Only the number is needed: how many lines of the entries below contain the word "False".

:: Dataset records ::

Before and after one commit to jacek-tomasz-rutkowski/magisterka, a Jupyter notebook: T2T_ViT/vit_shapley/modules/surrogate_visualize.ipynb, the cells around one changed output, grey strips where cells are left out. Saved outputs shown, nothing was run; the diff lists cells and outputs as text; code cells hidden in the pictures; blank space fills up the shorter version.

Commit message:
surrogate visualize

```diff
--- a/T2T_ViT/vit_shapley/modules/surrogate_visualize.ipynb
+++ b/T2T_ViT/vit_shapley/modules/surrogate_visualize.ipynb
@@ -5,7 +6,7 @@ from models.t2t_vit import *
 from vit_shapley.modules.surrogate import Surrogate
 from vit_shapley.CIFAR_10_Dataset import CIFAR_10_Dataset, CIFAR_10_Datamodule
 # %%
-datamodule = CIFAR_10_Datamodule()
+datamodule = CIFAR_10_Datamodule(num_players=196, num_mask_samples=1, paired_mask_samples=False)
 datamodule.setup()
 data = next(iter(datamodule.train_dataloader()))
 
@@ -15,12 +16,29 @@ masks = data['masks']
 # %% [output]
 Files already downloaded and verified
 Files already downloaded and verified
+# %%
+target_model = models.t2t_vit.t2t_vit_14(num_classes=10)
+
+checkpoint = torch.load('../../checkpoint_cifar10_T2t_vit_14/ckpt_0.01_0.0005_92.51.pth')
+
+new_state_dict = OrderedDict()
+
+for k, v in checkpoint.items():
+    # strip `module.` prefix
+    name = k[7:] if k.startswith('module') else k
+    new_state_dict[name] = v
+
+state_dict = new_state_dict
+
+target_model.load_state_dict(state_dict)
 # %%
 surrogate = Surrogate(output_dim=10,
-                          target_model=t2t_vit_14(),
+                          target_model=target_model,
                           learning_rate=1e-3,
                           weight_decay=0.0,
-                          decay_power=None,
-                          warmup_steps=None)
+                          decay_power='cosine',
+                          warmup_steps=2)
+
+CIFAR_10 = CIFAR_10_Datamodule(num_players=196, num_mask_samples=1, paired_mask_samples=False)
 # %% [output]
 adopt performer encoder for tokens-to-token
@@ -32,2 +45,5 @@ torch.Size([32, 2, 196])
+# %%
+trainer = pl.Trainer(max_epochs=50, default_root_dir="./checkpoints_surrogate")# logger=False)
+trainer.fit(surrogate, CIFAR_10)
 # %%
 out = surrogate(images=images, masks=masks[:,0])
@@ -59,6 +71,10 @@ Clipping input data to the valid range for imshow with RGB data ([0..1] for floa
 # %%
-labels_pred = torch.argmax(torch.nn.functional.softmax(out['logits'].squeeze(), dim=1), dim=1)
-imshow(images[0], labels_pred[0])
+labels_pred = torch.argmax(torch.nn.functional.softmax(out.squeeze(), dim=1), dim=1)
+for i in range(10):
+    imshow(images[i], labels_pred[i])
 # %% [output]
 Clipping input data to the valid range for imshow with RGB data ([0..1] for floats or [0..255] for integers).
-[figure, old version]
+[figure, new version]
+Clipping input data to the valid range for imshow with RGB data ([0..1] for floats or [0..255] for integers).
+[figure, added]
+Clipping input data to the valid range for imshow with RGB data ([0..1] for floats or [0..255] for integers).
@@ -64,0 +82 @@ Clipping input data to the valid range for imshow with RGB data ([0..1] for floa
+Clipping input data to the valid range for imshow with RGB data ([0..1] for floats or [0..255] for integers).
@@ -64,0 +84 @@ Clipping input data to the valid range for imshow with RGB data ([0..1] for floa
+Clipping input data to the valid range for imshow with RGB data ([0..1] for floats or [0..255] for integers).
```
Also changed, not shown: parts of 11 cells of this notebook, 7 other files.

:::

### Answer box
3